Chandra Telescope Has Its "Eye" on the Stars
Posted July 22, 1999 7:00 a.m. EDT
RALEIGH — After years of planning and building, the Chandra X-ray telescope is in space, but it will be two months before the billion dollar telescope is in full operation.
As Space Shuttle Columbia blasted into the night sky, it took a telescope so powerful that you could read a stop sign 12 miles away with it.
"You look out, and this thing is so big. You certainly know that it's moving toward you and overhead of the shuttle," said Shuttle Commander Eileen Collins.
Chandra is the heaviest payload lifted by any shuttle. The Chandra Web site shows how its powerful X-ray "eye" will pull in never-before-seen cosmic events, such as "things that are much more violent, explosions, material falling into black holes, things like that," explained Dr. Stephen Reynolds, anN.C. Statephysicist.
Reynolds' Chandra research will allow him to investigate a supernova that exploded a thousand years ago.
"Even though this thing is 5,000 light years away, over the course of a few years, we will actually be able to see it getting larger in the sky," said Reynolds.
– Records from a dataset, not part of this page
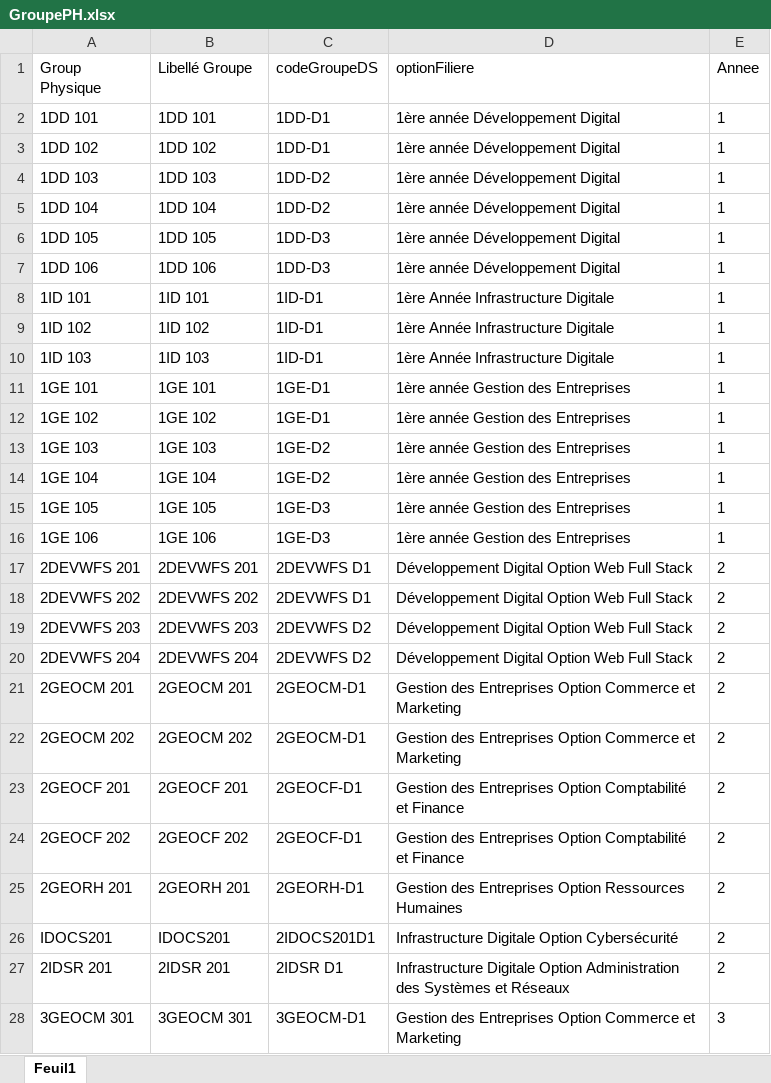
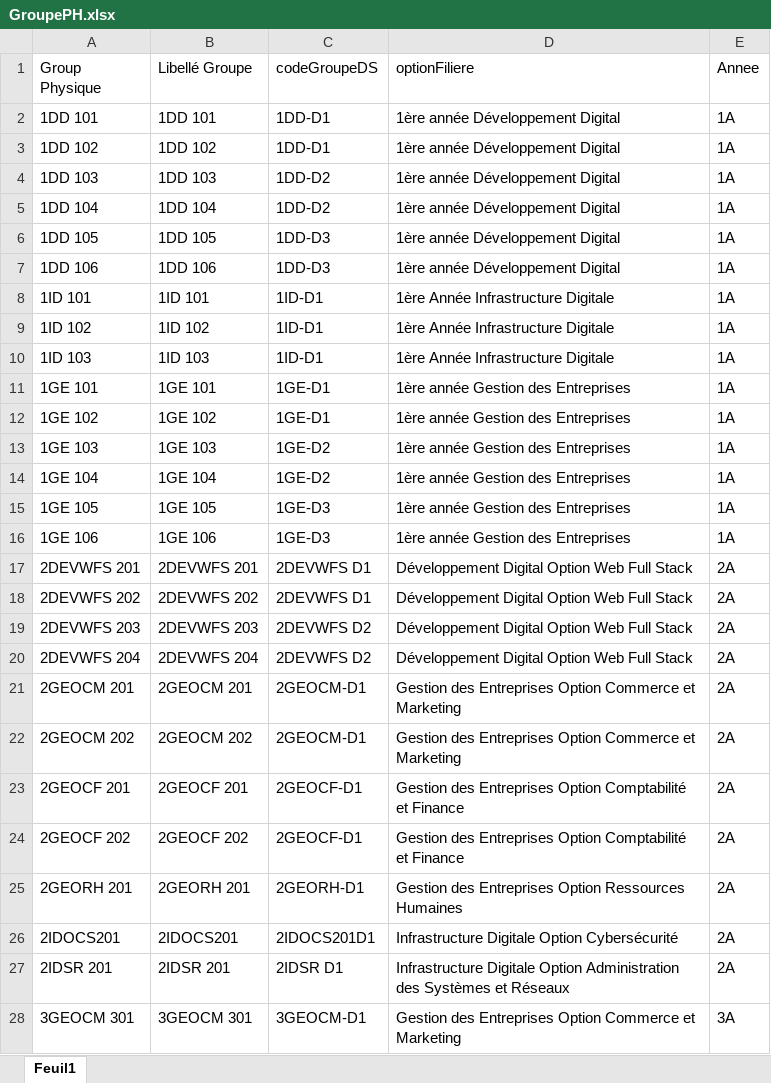
Before and after one commit to eisgi/eisgi_app, an Excel workbook: app/Fichiers Excel/GroupePH.xlsx, sheet Feuil1, drawn as a sheet; only a part is shown; values as stored, in another font and other column widths than the file's, no borders; the diff covers the shown part only; the diff names each change by its address in the sheet, - before the commit and + after, or states it on an @@ line.

```diff
--- a/app/Fichiers Excel/GroupePH.xlsx (sheet Feuil1)
+++ b/app/Fichiers Excel/GroupePH.xlsx (sheet Feuil1)
-E2:E16 (Annee): 1
+E2:E16 (Annee): 1A
-E17:E27 (Annee): 2
+E17:E27 (Annee): 2A
-A26 (Group Physique): IDOCS201
+A26 (Group Physique): 2IDOCS201
-B26 (Libellé Groupe): IDOCS201
+B26 (Libellé Groupe): 2IDOCS201
-E28 (Annee): 3
+E28 (Annee): 3A
```
Also changed, not shown: 8 edited cells elsewhere in this sheet, app/Fichiers Excel/GroupePR.xlsx, app/Fichiers Excel/Modules2.xlsx, 12 other files.
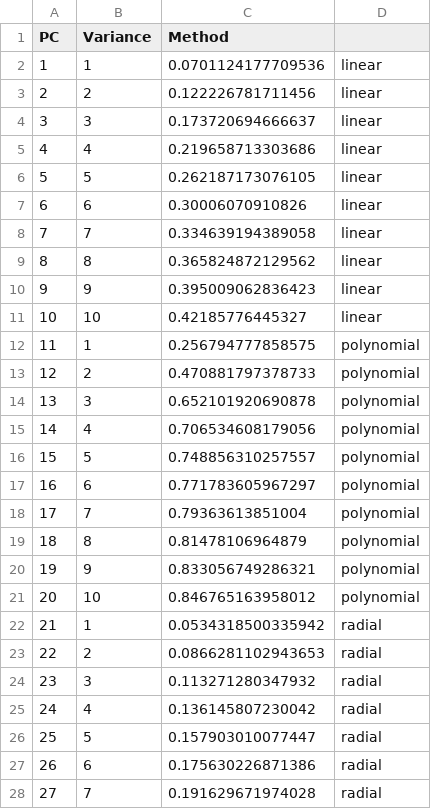
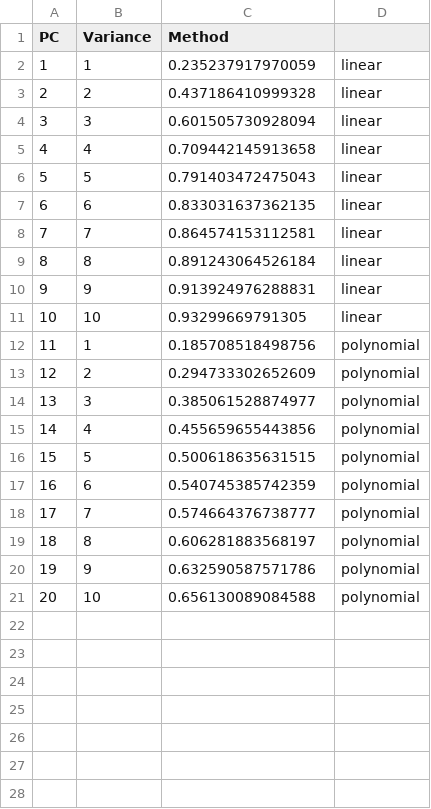
Before and after one commit to besanson/MLcompetition, a CSV file: Data/tables/PCA_Variance.csv, drawn as a sheet; only a part is shown; the diff covers the shown part only.

```diff
--- a/Data/tables/PCA_Variance.csv
+++ b/Data/tables/PCA_Variance.csv
@@ -1,28 +1,21 @@
 "PC";"Variance";"Method"
-"1";1;0.0701124177709536;"linear"
-"2";2;0.122226781711456;"linear"
-"3";3;0.173720694666637;"linear"
-"4";4;0.219658713303686;"linear"
-"5";5;0.262187173076105;"linear"
-"6";6;0.30006070910826;"linear"
-"7";7;0.334639194389058;"linear"
-"8";8;0.365824872129562;"linear"
-"9";9;0.395009062836423;"linear"
-"10";10;0.42185776445327;"linear"
-"11";1;0.256794777858575;"polynomial"
-"12";2;0.470881797378733;"polynomial"
-"13";3;0.652101920690878;"polynomial"
-"14";4;0.706534608179056;"polynomial"
-"15";5;0.748856310257557;"polynomial"
-"16";6;0.771783605967297;"polynomial"
-"17";7;0.79363613851004;"polynomial"
-"18";8;0.81478106964879;"polynomial"
-"19";9;0.833056749286321;"polynomial"
-"20";10;0.846765163958012;"polynomial"
-"21";1;0.0534318500335942;"radial"
-"22";2;0.0866281102943653;"radial"
-"23";3;0.113271280347932;"radial"
-"24";4;0.136145807230042;"radial"
-"25";5;0.157903010077447;"radial"
-"26";6;0.175630226871386;"radial"
-"27";7;0.191629671974028;"radial"
+"1";1;0.235237917970059;"linear"
+"2";2;0.437186410999328;"linear"
+"3";3;0.601505730928094;"linear"
+"4";4;0.709442145913658;"linear"
+"5";5;0.791403472475043;"linear"
+"6";6;0.833031637362135;"linear"
+"7";7;0.864574153112581;"linear"
+"8";8;0.891243064526184;"linear"
+"9";9;0.913924976288831;"linear"
+"10";10;0.93299669791305;"linear"
+"11";1;0.185708518498756;"polynomial"
+"12";2;0.294733302652609;"polynomial"
+"13";3;0.385061528874977;"polynomial"
+"14";4;0.455659655443856;"polynomial"
+"15";5;0.500618635631515;"polynomial"
+"16";6;0.540745385742359;"polynomial"
+"17";7;0.574664376738777;"polynomial"
+"18";8;0.606281883568197;"polynomial"
+"19";9;0.632590587571786;"polynomial"
+"20";10;0.656130089084588;"polynomial"
```
Also changed, not shown: 3 removed rows elsewhere in this file, 6 other files.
Chandra andNASAWeb sites offer animations of the telescope. You can even track its movement online.
There are entertaining puzzles and lots of facts about Chandra and its mission. Researchers are eager to examine astronomical secrets revealed by the telescope.
"When it goes up, yes, I hope new things are going to be there shining and changing," said Dr. Kazimierz Borkowski, an N.C. State physicist.
No repairs can be made to Chandra. Its elliptical orbit will take it more than a third of the way to the moon and no closer than 6,000 miles from Earth.
The Chandra mission is scheduled to last five years. The telescope weighs 25 tons and requires only 2,000 watts of solar power.